UAE regulator chastises money exchange houses, orders firms to raise standards to fight financial crime
The central bank of the United Arab Emirates has ordered currency exchange houses to raise financial crime compliance standards in the wake of several major international banks cutting ties with them due to concerns about the risk of illicit financial flows. The United Arab Emirates’ huge expatriate workforce and growing business and tourism sectors have made it a global center for exchanging foreign currencies and transferring money to and from the Middle East, Asia, Africa and parts of Europe. But some of the roughly 125 exchange houses in operation have struggled in recent years as a growing number of U.S. dollar correspondent banks, relied upon to clear dollar trade, and local lenders cut ties with them. The banks have often cited the prohibitive compliance costs they must have in place to ensure they’re not doing business with exchange houses laundering money or financing terror – a piece of a larger global compliance trend dubbed “de-risking.”
In an effort to improve the industry’s fortunes, the central bank earlier this month published a 150-page document laying out standards that exchange houses must comply with by January 2019 or risk fines and, in the most extreme case, having their licenses revoked. The rules include requiring exchange houses to appoint a compliance officer and to check and record the identification of the senders and receivers of all money transfers, said sources familiar with the matter. Currently, exchange houses are only required to do so on transactions of more than 2,000 dirhams ($545). Money transfers between exchange houses in the UAE will also have to be made via the central bank’s electronic transfer system, rather than in cash, the sources said, (via Reuters).
Austrian regulator flexes enforcement muscle in largest AML fine against bank, fueled by historic leak
Austrian regulators smacked Raiffeisenbank International with a nearly three million euro fine related to charges that the bank failed to impose adequate anti-money laundering and terrorist financing controls. The fine is the biggest in Austrian history and comes nearly two years to the day after documents exposed in the April 2016 Panama Papers leak revealed a series of loans going from the bank to companies affiliated with Ukrainian President Petro Poroshenko, (via the Kyiv Post).
DEA states Afghan smuggling network is DOA after braggadocio leader bagged, tagged
The U.S. DEA has crushed a multi-million dollar Afghanistan heroin smuggling ring tied to defendant who bragged about this Taliban ties and violent tendencies, (via the Mercury News).

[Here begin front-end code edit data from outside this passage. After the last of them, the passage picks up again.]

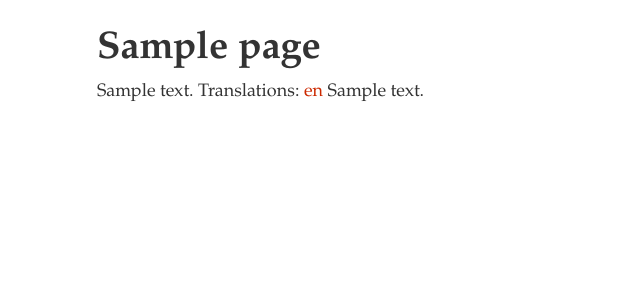
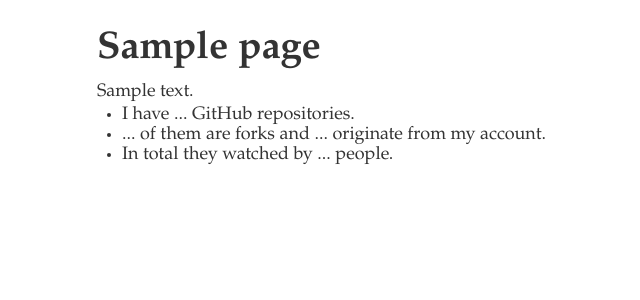
Before and after one commit to d0ugal/dm, a Flask app: template dm/templates/code.html in a window 1280 px wide. Shown: the part 41-341 px from the top of the page, without its empty margins (237-877 px from the left). Run offline with Flask 2, Linux system fonts and the light colour scheme; the template is opened without the code that fills it: most values are stand-ins (such as "Sample title", 1, 10 or a date in 2020); some libraries are stand-ins or nearby versions; some web fonts are replaced.

Commit message:
Initial GitHub stats.

```diff
--- a/dm/static/js/github-stats.js
+++ b/dm/static/js/github-stats.js
@@ -3,9 +3,13 @@ $(function(){
   var Repo = (function(){
 
     function Repo(repo_json){
+
+      var that = this;
+
       $.each(repo_json, function(key, value){
-        this[key] = value;
+        that[key] = value;
       });
+
     }
 
     return Repo;
@@ -17,17 +21,18 @@ $(function(){
     function RepoManager(options) {
 
         this.repos = [];
-        this.language_repos = [];
-        this.watchers_count = [];
+        this.language_repos = {};
+        this.total_watchers = 0;
         this.forked_repos = [];
         this.source_repos = [];
 
     }
 
     RepoManager.prototype.add = function (repo) {
+
       var r = new Repo(repo);
       this.repos.push(r);
-
+      this.update_stats_with(r);
 
     }
 
@@ -37,7 +42,7 @@ $(function(){
           this.language_repos[repo.language] = [];
       }
 
-      language_counts[repo.language].push(repo);
+      this.language_repos[repo.language].push(repo);
 
       if(repo.fork){
         this.forked_repos.push(repo);
@@ -45,21 +50,24 @@ $(function(){
         this.source_repos.push(repo);
       }
 
-      this.watchers_count += repo.watchers_count;
+      this.total_watchers += repo.watchers_count;
 
-    }
-
-    RepoManager.prototype.stats = function(repo){
-      console.log(this.repos.length);
-      console.log(this.language_repos);
-      console.log(this.watchers_count);
-      console.log(this.forked_repos.length);
-      console.log(this.source_repos.length);
     }
 
     return new RepoManager();
 
   })()
+
+  page_updater = function(mapping){
+
+    $.each(mapping, function(path, value){
+
+      $(path).html(value);
+
+    });
+
+  };
+
 
   $.getJSON("https://api.github.com/users/d0ugal/repos?per_page=100&callback=?", function (result) {
 
@@ -69,7 +77,12 @@ $(function(){
         repo_manager.add(repo);
       });
 
-      console.log(repo_manager.stats())
+      page_updater({
+        '.repo-count': repo_manager.repos.length,
+        '.forked-count': repo_manager.forked_repos.length,
+        '.source-count': repo_manager.source_repos.length,
+        '.watchers-count': repo_manager.total_watchers
+      })
 
   });
 
--- a/dm/templates/code.html
+++ b/dm/templates/code.html
@@ -1,18 +1,17 @@
 {% extends "base.html" %}
-{% block title %}{{ page.title }}{%endblock%}
+{% block title %}{{ page.title }} - {%endblock%}
 {% block content %}
 
     <script src="/theme/js/github-stats.js"></script>
-    <script type="text/javascript">
-
-
-    </script>
 
     <h1>{{ page.title }}</h1>
-    {{ context }}
-    {% import 'translations.html' as translations with context %}
-    {{ translations.translations_for(page) }}
 
     {{ page.content }}
 
+    <ul>
+        <li>I have <span class="repo-count">...</span> GitHub repositories.</li>
+        <li><span class="forked-count">...</span> of them are forks and <span class="source-count">...</span> originate from my account.</li>
+        <li>In total they watched by <span class="watchers-count">...</span> people.</li>
+    </ul>
+
 {% endblock %}
--- a/dm/templates/page.html
+++ b/dm/templates/page.html
@@ -1,5 +1,5 @@
 {% extends "base.html" %}
-{% block title %}{{ page.title }}{%endblock%}
+{% block title %}{{ page.title }} - {%endblock%}
 {% block content %}
     <h1>{{ page.title }}</h1>
     {% import 'translations.html' as translations with context %}
```
Also changed, not shown: 1 other file.
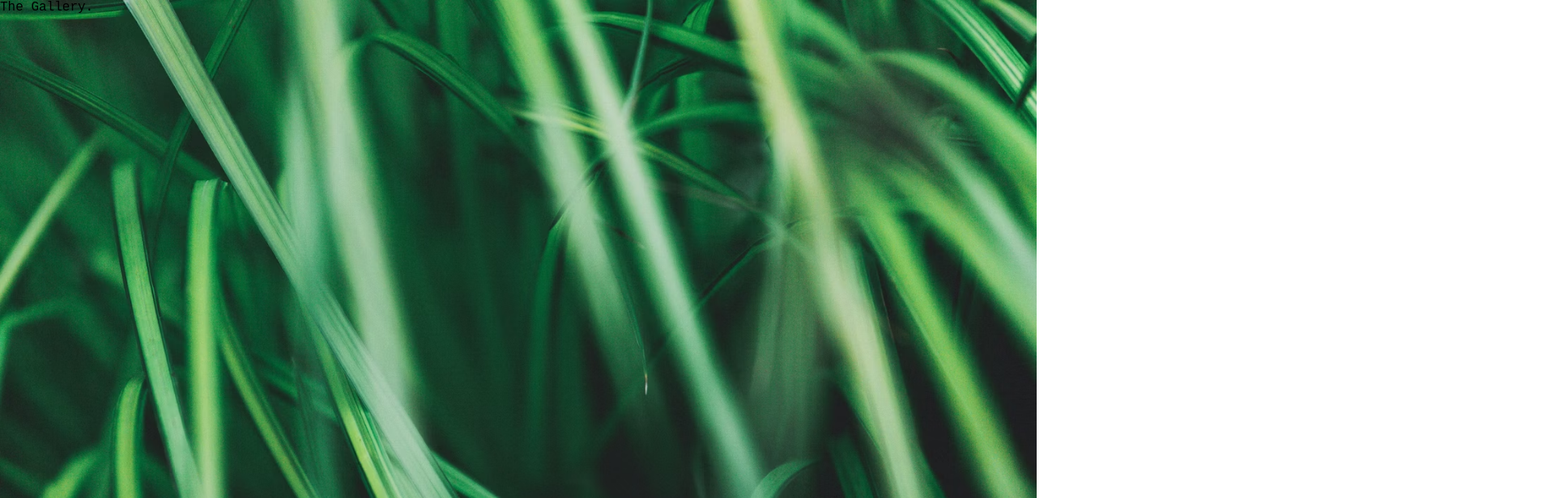
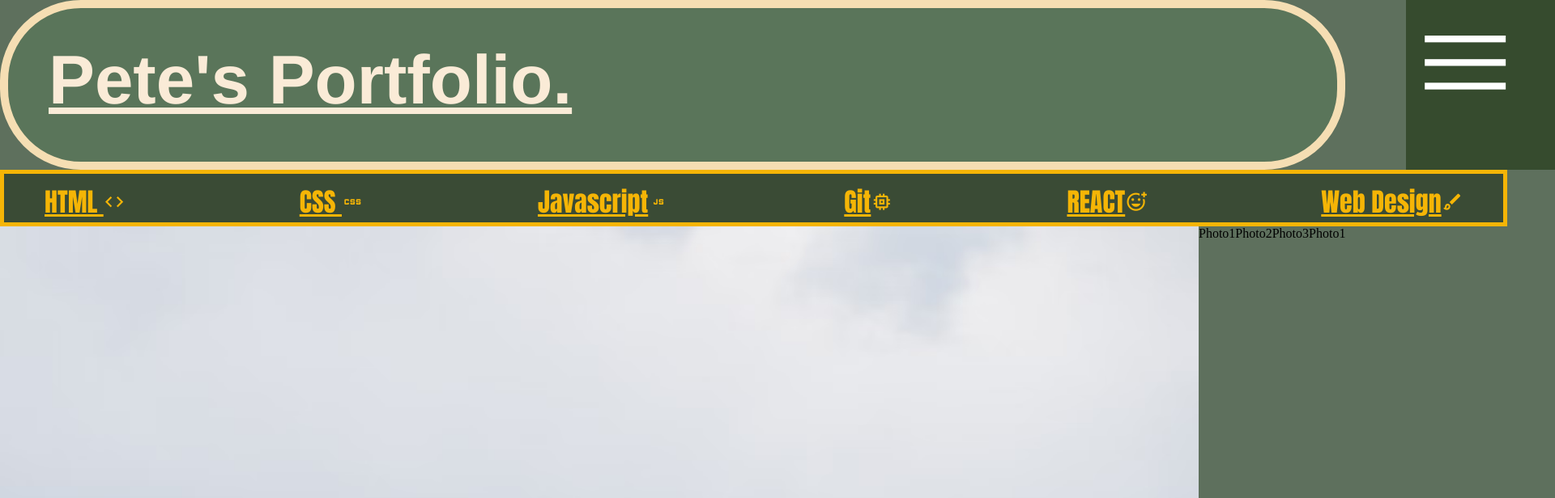
Before and after one commit to Wayfairer-S/Webpage-Portfolio, a plain HTML site: page gallery.html in a window 1280 px wide. Shown: the top 616 px of the page at 81% size, 1920 px wide, since content can reach past the window. Drawn offline with nearby package versions, Linux system fonts and the light colour scheme.

Commit message:
Added the skeleton of a portfolio page.

```diff
--- a/gallery.html
+++ b/gallery.html
@@ -4,11 +4,115 @@
     <meta charset="UTF-8">
     <meta http-equiv="X-UA-Compatible" content="IE=edge">
     <meta name="viewport" content="width=device-width, initial-scale=1.0">
-    <link rel="stylesheet" href="styles2.css"
+    <link rel="stylesheet" href="styles3.css">
+    <link rel="stylesheet" href="https://fonts.googleapis.com/css2?family=Material+Symbols+Outlined:opsz,wght,FILL,GRAD@20..48,100..700,0..1,-50..200" />
+    <style>
+      @import url('https://fonts.googleapis.com/css2?family=Roboto+Mono&display=swap');
+    </style>
+
+
     <title>The Gallery.</title>
 
 </head>
 <body>
 
+    <div class="main">
+
+
+        <div class="header">
+          <h1>Pete's Portfolio.</h1>
+        </div>
+
+        <div class="dropdown">
+          <button class="dropbtn">
+            <span class="material-symbols-outlined" style="font-size: 100pt;">
+            menu
+            </span>
+          </button>
+        <div class="dropdown-content">
+          <a href="index.html">Home</a>
+          <a href="contact.html">Contact</a>
+          <a href="gallery.html">Gallery</a>
+          <a href="portfolio.html">Portfolio</a>
+         </div>
+        </div>
+
+        <div class="navbar">
+
+          <span>HTML <span class="material-symbols-outlined" style="font-size: 20pt;">
+            code
+            </span>
+          </span>
+
+          <span>CSS <span class="material-symbols-outlined" style="font-size: 20pt;">
+            css
+            </span>
+          </span>
+
+
+          <span>Javascript<span class="material-symbols-outlined" style="font-size: 20pt;">
+            javascript
+            </span>
+          </span>
+
+          <span>Git<span class="material-symbols-outlined" style="font-size: 20pt;">
+            memory
+            </span>
+          </span>
+
+
+          <span>REACT<span class="material-symbols-outlined" style="font-size: 20pt;">
+            add_reaction
+            </span>
+          </span>
+
+          <span>Web Design<span class="material-symbols-outlined" style="font-size: 20pt;">
+            brush
+            </span>
+          </span>
+
+        </div>
+
+
+        <div class="photogallery">
+
+            <div class="gallery1">
+                <img src="imagesweb/coollake.avif" alt="Lake" style="width: 1480px;">
+            </div>
+
+
+
+            <div class="gallery2">
+                <img src="imagesweb/forestwide.avif" alt="Lake" style="width: 1480px;">
+
+            </div>
+
+            <div class="gallery3">
+                <img src="imagesweb/mistylake.avif" alt="Lake" style="width: 1480px;">
+            </div>
+
+            <div class="gallery4">
+                <img src="imagesweb/lake.avif" alt="Lake" style="width: 1480px;">
+            </div>
+        </div>
+
+
+        <div class="captionphotos">
+
+            <div class="caption1">Photo1</div>
+
+            <div class="caption2">Photo2</div>
+
+            <div class="caption3">Photo3</div>
+
+            <div class="caption1">Photo1</div>
+
+
+
+
+        </div>
+
+    </div>
+
 </body>
 </html>
--- /dev/null
+++ b/styles3.css
@@ -0,0 +1,182 @@
+* {
+    margin: 0%;
+}
+
+body {
+    background-color: #5e705d;
+}
+
+
+.main {
+    display: grid;
+    grid-template-areas:
+    "header header dropdown"
+    "navbar navbar navbar"
+    "gallery1  gallery1 desc1"
+    "gallery2  gallery2 desc2"
+    "gallery3  gallery3 desc3"
+    "gallery4  gallery4 desc4";
+    }
+
+
+    .header {
+      grid-area: header;
+      display: flex;
+      background-color:rgb(90, 117, 90);
+      height: 150px;
+      font-size: 32pt;
+      font-family: 'Franklin Gothic Medium', 'Arial Narrow', Arial, sans-serif;
+      color: antiquewhite;
+      padding-left: 50px;
+      padding-bottom: 0px;
+      padding-top: 40px;
+      text-decoration: underline;
+      border-radius: 100px;
+      border-style: solid;
+      border-width: 10px;
+      border-color: wheat;
+      animation: fadeIn 1.5s;
+    }
+
+
+    .dropdown {
+      position: relative;
+      display: inline-block;
+      justify-content: center;
+      align-items: center;
+      grid-area: dropdown;
+      background-color: rgb(54, 75, 46);
+      color: white;
+      padding-top: 10px;
+      width: 200px;
+      border-style: none;
+      justify-content: center;
+      align-items: center;
+      animation: fadeIn 1.5s;
+      left: 75px;
+    }
+
+    .dropbtn {
+      background-color: rgb(54, 75, 46);
+      color: white;
+      font-size: 16px;
+      border: none;
+      justify-self: right;
+      align-self: right;
+    }
+
+    /* The container <div> - needed to position the dropdown content */
+
+
+
+    /* Dropdown Content (Hidden by Default) */
+    .dropdown-content {
+      display: none;
+      position: absolute;
+      background-color: rgb(79, 97, 72);
+      min-width: 160px;
+      box-shadow: 0px 8px 16px 0px rgba(0,0,0,0.2);
+      z-index: 1;
+    }
+
+    /* Links inside the dropdown */
+    .dropdown-content a {
+      color: rgb(255, 255, 255);
+      padding: 50px 47px;
+      font-size: 20pt;
+      font-family: Impact, Haettenschweiler, 'Arial Narrow Bold', sans-serif;
+      text-decoration: underline;
+      display: block;
+    }
+
+    /* Change color of dropdown links on hover */
+    .dropdown-content a:hover {background-color: rgb(119, 136, 112)}
+
+    /* Show the dropdown menu on hover */
+    .dropdown:hover .dropdown-content {display: block;}
+
+    /* Change the background color of the dropdown button when the dropdown content is shown */
+    .dropdown:hover .dropbtn {background-color: rgb(54, 75, 46);}
+
+    .navbar {
+      display: flex;
+      grid-area: navbar;
+      color: rgb(245, 181, 6);
+      background-color: rgb(58, 75, 53);
+      font-size: 24pt;
+      font-family: Impact, Haettenschweiler, 'Arial Narrow Bold', sans-serif;
+      height: 50px;
+      justify-content: space-between;
+      overflow: auto;
+      padding-left: 50px;
+      padding-right: 50px;
+      padding-top: 10px;
+      border-style: solid;
+      border-width: 5px;
+      text-decoration: underline;
+      animation: fadeIn 1s;
+
+    }
+
+
+    .photogallery {
+        display: flexbox;
+        justify-content: space-between;
+    }
+
+    .gallery1 {
+        display: flex;
+        grid-area: gallery1;
+        padding-bottom: 100px;
+
+    }
+
+    .gallery2 {
+        display: flex;
+        grid-area: gallery2;
+        padding-bottom: 100px;
+
+    }
+
+    .gallery3 {
+        display: flex;
+        grid-area: gallery3;
+        padding-bottom: 100px;
+    }
+
+    .gallery4 {
+        display: flexbox;
+        grid-area: gallery4;
+    }
+
+
+
+
+
+.captionphotos {
+    display: flex;
+    justify-content: space-evenly;
+    align-content: space-between ;
+
+}
+
+
+.caption1 {
+    grid-area: desc1;
+    display: flex;
+}
+
+.caption2 {
+    grid-area: desc2;
+    display: flex;
+}
+
+.caption3 {
+    grid-area: desc3;
+    display: flex;
+}
+
+.caption4 {
+    grid-area: desc4;
+    display: flex;
+}
```
Also changed, not shown: contact.html (+3 -3 lines).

Big four audit firm faces harsh battle in Hong Kong, with major financial exposure a possibility
Hong Kong’s high court has dealt global accounting firm KPMG a major setback in its battle against liquidators of former U.S.-listed healthcare firm China Medical Technologies Inc, whose executives have been charged in the U.S. with defrauding investors out of over $400 million, (via Reuters).
U.S. must be careful, tactical when lying certain tax charges after high court interpretation
In wake of U.S. high court decision in Marinello, prosecutors should be careful when levying broad criminal tax obstruction charges, (via Law 360).
Criminals find weak links, entre to financial system in NGOs
In Malta, NGOs vulnerable to money laundering as counter crime gaps continue to not be addressed, (via the Times of Malta).